**Required work:**
Each record should be given again exactly as it appears, with no image included.

[Recorded data]
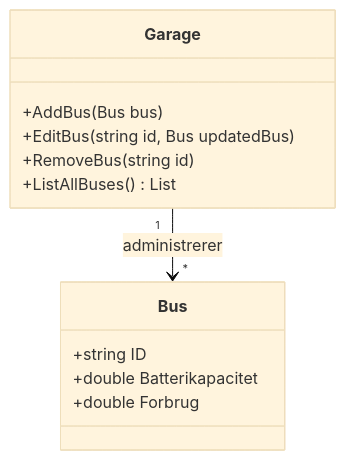
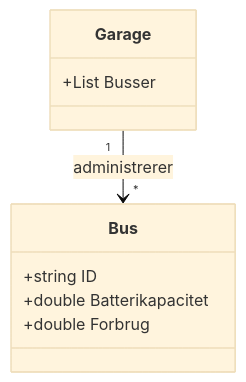
The diagram in Dokumentation/Iteration 1/Use Case 1/Domain.mmd (Team-14-pa-UCL/Getting-Real2), drawn with Mermaid (base theme) before and after one commit. The commit also changed 3 other files, not shown here.

```diff
--- a/Dokumentation/Iteration 1/Use Case 1/Domain.mmd
+++ b/Dokumentation/Iteration 1/Use Case 1/Domain.mmd
@@ -1,13 +1,10 @@
 classDiagram
     class Bus {
         +string ID
         +double Batterikapacitet
         +double Forbrug
     }
     class Garage {
-        +AddBus(Bus bus)
-        +EditBus(string id, Bus updatedBus)
-        +RemoveBus(string id)
-        +ListAllBuses() List<Bus>
+        +List<Bus> Busser
     }
     Garage "1" --> "*" Bus : administrerer
```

**Task solution:**
The diagram in Dokumentation/Iteration 1/Use Case 1/Domain.mmd (Team-14-pa-UCL/Getting-Real2), drawn with Mermaid (base theme) before and after one commit. The commit also changed 3 other files, not shown here.

```diff
--- a/Dokumentation/Iteration 1/Use Case 1/Domain.mmd
+++ b/Dokumentation/Iteration 1/Use Case 1/Domain.mmd
@@ -1,13 +1,10 @@
 classDiagram
     class Bus {
         +string ID
         +double Batterikapacitet
         +double Forbrug
     }
     class Garage {
-        +AddBus(Bus bus)
-        +EditBus(string id, Bus updatedBus)
-        +RemoveBus(string id)
-        +ListAllBuses() List<Bus>
+        +List<Bus> Busser
     }
     Garage "1" --> "*" Bus : administrerer
```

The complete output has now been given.